bbw-logo122hThis week school librarians across the U.S. are collaborating with classroom teachers to promote students’ freedom to read. In many school libraries, librarians have put up displays that spotlight challenged books; many are leading students in discussions about censorship. This Pinterest “Banned Books Week” search yields photographs of many such displays.

While displays are important, they can isolate students’ questions and discussions about their Constitutional freedom to read in the library. Other school librarians are involving their faculty in order to diffuse these conversations throughout the building.

Seanean Shanahan, teacher librarian at Mesa Middle School in Castle Rock, Colorado, spent part of the summer developing a logo that read: “I Read Banned Books And I Cannot Lie.” (See her logo at redbubble.com: https://goo.gl/4s0edX)
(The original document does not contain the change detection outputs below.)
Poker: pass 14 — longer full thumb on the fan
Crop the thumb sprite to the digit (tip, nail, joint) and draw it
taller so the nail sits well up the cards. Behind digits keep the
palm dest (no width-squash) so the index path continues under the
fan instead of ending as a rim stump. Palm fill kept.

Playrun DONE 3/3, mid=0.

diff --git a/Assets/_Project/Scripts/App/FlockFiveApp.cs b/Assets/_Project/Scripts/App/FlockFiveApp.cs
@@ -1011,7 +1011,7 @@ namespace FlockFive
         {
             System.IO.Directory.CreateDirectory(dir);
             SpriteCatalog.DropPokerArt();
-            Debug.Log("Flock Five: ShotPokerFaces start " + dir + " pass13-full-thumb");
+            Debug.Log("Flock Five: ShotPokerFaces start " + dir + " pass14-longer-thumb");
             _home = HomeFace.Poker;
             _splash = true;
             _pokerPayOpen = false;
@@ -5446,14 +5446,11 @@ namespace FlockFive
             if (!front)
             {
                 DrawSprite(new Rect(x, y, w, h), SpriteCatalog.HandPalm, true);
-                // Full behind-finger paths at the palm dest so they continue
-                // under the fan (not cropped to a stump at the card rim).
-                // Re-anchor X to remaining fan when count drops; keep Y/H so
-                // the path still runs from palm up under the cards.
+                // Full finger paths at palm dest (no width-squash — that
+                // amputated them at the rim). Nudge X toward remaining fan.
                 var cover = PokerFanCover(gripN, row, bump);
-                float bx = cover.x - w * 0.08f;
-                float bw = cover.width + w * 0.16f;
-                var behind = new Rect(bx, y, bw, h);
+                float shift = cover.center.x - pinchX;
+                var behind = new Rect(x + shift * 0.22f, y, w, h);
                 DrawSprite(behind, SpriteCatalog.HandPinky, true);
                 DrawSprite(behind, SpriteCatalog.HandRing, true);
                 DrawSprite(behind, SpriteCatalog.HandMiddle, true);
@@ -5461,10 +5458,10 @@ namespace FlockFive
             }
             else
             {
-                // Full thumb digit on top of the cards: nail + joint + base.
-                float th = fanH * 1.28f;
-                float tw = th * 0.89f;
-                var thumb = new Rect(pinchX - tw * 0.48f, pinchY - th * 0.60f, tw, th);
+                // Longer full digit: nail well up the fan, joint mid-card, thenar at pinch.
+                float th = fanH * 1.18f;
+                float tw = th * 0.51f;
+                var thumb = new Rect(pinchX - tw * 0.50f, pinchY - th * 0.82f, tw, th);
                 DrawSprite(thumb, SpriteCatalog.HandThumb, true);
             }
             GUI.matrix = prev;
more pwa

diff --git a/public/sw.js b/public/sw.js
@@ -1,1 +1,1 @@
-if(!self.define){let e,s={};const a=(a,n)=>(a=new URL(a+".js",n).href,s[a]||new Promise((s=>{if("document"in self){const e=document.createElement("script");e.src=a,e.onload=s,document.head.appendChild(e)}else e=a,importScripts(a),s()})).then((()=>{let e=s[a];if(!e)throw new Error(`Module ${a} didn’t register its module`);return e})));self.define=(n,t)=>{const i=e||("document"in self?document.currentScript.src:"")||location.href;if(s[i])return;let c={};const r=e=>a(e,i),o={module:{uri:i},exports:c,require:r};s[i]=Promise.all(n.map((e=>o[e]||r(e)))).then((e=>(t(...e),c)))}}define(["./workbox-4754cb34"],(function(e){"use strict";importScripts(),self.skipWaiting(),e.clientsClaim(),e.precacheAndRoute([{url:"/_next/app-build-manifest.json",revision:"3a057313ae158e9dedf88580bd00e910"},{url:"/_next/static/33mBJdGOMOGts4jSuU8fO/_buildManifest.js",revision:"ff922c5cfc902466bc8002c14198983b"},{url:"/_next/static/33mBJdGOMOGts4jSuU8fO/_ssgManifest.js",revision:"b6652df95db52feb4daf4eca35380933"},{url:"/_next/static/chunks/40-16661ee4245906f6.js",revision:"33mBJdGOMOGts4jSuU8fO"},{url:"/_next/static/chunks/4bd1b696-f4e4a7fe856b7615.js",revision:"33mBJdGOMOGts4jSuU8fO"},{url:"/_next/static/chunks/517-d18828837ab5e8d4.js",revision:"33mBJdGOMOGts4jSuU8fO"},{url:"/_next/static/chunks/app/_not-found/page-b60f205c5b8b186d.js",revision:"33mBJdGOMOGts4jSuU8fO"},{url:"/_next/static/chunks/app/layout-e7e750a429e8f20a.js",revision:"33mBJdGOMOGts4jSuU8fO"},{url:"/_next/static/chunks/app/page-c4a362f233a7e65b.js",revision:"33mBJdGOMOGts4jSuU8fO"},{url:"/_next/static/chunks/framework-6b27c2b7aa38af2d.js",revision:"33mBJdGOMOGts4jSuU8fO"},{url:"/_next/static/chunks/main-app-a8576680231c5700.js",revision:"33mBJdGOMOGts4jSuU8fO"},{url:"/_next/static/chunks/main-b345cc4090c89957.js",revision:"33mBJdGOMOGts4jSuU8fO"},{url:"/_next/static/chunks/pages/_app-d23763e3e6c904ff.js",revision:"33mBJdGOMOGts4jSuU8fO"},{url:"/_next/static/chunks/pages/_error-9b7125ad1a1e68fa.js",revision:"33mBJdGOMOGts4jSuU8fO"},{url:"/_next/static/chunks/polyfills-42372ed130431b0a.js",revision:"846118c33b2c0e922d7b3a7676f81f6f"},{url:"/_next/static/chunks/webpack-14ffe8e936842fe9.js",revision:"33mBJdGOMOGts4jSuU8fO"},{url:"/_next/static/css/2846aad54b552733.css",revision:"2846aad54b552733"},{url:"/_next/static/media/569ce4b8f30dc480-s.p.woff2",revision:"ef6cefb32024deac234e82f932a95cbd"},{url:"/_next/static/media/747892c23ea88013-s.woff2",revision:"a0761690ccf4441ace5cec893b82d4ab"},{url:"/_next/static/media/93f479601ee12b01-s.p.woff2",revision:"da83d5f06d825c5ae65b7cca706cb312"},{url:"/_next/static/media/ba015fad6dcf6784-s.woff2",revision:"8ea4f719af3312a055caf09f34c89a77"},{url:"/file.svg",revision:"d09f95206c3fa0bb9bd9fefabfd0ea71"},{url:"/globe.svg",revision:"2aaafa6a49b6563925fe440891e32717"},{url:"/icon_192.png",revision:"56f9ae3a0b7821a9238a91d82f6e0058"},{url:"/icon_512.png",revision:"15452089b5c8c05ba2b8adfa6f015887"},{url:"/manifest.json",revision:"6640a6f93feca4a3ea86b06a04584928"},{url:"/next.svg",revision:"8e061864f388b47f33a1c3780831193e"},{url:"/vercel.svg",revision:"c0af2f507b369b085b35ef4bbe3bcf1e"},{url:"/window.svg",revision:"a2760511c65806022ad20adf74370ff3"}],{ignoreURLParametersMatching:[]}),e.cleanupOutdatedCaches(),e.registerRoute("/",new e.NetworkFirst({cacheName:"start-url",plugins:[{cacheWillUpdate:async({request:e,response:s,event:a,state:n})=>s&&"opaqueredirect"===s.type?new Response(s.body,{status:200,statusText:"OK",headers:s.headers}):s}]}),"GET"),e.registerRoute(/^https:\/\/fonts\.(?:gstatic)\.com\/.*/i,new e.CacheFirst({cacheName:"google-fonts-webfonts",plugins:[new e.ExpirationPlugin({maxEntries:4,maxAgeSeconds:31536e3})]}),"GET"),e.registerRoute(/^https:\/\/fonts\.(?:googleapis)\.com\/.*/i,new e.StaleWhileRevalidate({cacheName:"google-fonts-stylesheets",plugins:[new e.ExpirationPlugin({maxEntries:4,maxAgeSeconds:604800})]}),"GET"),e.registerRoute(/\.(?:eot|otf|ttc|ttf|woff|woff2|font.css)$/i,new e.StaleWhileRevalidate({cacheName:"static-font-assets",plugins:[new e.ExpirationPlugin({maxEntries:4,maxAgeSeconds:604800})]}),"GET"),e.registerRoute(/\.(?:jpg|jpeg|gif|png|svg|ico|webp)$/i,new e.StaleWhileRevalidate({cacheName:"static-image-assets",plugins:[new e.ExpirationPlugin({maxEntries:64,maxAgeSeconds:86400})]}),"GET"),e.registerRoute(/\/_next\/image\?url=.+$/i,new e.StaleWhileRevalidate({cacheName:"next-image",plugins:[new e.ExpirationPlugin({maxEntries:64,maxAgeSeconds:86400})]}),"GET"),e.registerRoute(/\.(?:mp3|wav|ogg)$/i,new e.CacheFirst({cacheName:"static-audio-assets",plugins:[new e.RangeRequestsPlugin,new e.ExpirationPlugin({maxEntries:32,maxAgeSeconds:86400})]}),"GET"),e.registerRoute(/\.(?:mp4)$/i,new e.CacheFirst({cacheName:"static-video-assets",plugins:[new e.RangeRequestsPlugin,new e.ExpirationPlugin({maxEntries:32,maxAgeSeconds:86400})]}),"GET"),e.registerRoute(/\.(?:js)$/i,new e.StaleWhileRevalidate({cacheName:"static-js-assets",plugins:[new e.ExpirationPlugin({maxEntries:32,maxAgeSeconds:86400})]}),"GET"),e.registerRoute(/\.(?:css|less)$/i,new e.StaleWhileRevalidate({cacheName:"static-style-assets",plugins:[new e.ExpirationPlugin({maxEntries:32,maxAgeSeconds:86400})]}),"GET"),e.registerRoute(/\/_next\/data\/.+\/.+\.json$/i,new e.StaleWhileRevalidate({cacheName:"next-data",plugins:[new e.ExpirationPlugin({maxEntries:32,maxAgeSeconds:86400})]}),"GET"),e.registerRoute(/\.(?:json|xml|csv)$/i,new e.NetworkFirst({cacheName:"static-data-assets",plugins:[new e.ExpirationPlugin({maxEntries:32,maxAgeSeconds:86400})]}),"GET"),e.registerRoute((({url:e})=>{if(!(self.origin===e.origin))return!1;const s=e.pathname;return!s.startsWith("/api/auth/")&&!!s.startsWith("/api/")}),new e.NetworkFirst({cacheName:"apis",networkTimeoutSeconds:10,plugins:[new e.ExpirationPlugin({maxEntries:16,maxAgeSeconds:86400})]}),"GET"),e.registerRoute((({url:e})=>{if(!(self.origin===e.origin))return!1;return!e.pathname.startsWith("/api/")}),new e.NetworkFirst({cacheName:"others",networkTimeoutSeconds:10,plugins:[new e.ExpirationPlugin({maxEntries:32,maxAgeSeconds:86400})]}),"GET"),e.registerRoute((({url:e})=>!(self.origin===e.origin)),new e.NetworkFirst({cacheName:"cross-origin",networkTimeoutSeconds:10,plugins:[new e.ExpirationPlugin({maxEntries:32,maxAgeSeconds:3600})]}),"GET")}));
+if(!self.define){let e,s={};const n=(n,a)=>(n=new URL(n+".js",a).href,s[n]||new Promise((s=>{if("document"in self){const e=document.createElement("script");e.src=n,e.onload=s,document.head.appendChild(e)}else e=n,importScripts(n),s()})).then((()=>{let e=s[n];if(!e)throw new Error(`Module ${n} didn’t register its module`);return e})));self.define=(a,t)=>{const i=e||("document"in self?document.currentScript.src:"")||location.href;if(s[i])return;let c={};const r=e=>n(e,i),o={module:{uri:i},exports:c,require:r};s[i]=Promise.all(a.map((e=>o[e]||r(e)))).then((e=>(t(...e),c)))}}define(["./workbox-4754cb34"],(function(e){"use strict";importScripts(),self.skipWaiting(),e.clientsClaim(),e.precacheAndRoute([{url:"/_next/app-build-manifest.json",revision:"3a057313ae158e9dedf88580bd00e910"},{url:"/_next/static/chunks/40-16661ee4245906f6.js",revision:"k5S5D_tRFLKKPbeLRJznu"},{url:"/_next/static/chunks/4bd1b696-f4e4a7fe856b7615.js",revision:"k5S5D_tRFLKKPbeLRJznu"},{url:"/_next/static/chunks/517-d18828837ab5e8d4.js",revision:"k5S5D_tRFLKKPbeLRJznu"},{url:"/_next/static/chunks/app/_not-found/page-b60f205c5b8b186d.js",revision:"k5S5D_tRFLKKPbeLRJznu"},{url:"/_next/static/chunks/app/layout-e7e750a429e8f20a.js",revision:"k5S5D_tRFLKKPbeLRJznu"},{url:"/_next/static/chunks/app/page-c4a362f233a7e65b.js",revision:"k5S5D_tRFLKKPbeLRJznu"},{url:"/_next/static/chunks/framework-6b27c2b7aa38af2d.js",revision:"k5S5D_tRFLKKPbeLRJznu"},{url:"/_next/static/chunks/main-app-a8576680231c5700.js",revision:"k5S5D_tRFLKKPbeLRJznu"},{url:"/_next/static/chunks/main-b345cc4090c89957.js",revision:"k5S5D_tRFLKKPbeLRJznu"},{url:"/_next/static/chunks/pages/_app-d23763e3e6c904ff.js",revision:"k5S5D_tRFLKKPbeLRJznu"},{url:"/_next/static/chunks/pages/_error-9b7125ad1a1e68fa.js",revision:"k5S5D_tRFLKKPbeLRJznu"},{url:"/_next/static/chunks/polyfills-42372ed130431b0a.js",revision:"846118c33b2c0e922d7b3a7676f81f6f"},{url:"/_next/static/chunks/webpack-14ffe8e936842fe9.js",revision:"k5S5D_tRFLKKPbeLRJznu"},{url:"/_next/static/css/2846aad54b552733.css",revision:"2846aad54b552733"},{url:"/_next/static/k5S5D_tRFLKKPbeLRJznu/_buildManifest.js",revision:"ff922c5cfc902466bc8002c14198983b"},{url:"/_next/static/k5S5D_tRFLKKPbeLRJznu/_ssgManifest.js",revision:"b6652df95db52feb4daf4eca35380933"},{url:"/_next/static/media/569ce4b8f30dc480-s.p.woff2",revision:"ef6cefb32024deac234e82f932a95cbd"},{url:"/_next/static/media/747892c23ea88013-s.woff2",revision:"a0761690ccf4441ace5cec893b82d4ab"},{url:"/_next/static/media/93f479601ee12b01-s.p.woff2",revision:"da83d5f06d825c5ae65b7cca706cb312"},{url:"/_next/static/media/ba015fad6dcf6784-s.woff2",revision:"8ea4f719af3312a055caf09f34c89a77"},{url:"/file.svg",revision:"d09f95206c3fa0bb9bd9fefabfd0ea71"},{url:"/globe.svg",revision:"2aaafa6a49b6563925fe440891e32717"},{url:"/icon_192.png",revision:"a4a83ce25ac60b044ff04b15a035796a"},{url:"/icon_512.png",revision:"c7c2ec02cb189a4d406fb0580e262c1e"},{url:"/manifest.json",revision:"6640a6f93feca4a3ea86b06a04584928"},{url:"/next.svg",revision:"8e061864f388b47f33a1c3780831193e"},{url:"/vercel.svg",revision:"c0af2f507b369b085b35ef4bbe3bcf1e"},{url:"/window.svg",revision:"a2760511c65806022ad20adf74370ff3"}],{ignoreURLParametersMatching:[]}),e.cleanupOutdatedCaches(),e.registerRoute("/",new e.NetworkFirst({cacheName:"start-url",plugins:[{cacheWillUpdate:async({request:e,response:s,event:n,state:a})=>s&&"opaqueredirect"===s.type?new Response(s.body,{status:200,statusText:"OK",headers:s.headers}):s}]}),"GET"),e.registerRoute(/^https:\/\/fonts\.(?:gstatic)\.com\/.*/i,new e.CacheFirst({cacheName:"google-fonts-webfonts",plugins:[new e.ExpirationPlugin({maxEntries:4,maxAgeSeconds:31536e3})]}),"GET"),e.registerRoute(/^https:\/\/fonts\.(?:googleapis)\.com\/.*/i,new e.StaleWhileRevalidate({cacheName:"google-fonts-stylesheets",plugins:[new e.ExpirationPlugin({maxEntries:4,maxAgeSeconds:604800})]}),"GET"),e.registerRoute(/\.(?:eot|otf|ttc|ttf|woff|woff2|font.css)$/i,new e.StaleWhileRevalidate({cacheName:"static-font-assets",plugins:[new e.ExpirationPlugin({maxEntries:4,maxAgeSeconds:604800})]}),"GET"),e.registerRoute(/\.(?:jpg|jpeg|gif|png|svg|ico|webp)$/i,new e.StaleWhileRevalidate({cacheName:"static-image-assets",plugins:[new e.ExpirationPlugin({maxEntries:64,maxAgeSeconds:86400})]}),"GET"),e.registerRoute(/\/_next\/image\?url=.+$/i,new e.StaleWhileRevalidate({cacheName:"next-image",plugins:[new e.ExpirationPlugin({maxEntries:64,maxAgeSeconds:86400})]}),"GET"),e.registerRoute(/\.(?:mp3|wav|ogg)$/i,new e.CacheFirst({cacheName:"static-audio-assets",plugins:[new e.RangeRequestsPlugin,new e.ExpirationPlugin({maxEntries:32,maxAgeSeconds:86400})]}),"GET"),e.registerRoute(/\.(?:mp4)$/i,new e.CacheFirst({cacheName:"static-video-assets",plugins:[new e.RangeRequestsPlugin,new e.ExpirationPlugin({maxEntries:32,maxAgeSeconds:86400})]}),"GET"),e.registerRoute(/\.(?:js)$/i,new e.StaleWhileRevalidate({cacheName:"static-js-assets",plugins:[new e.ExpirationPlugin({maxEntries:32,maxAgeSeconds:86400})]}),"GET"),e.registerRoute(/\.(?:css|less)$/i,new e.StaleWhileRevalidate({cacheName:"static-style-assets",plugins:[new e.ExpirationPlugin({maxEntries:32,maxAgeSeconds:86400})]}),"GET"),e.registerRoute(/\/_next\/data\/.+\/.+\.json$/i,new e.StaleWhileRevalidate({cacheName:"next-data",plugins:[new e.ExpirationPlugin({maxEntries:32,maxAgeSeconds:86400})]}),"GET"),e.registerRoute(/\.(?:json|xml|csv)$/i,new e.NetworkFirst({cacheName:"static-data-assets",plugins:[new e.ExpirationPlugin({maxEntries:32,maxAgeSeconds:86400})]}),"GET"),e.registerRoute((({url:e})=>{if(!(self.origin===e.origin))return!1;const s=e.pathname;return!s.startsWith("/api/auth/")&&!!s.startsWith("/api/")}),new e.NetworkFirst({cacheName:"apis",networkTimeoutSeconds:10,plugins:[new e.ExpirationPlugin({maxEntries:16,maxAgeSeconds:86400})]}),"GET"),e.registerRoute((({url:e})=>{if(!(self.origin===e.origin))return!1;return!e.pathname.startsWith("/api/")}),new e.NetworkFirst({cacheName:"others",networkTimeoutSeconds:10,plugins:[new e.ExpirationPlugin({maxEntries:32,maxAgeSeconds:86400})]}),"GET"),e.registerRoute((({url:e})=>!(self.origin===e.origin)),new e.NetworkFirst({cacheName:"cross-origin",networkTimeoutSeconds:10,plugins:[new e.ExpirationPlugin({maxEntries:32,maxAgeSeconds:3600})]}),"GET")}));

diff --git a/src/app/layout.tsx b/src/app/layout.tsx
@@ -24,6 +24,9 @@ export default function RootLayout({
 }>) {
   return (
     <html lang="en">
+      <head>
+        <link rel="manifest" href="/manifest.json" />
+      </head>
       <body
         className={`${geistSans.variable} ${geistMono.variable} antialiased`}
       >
She created an iron-on and placed it on shirts, which she presented to the classroom teachers in the English language arts (ELA) department. She also provided them with a list of the frequently challenged and banned books that are on the shelves in their small library. The classroom teachers used fabric markers to add the titles of banned books they had read to their shirts. (All of the titles they added are in the Mesa Middle School Library collection.)

While all of the shirts started the same, they ended up very different. The ELA teachers agreed to wear their shirts on the first school day of Banned Books Week, today, Monday, September 26, 2017. Seanean hopes to snap a photo of the group wearing their personalized “I Read Banned Books And I Cannot Lie” shirts.

Last year, Seanean asked classroom teachers to volunteer to wear cards around their necks that had the picture of the cover of a banned book on one side and the reasons, locations, and years those books were banned or challenged on the reverse side. They wore the cards around school for the week and many of the teachers started trading them around.

You can reach Seanean on Twitter @Librarytalker if you have questions about her efforts to support students’ understanding of their Freedom to Read.

How are you leading and involving your learning community in #bannedbooksweek?

Image courtesy of Banned Books Week.org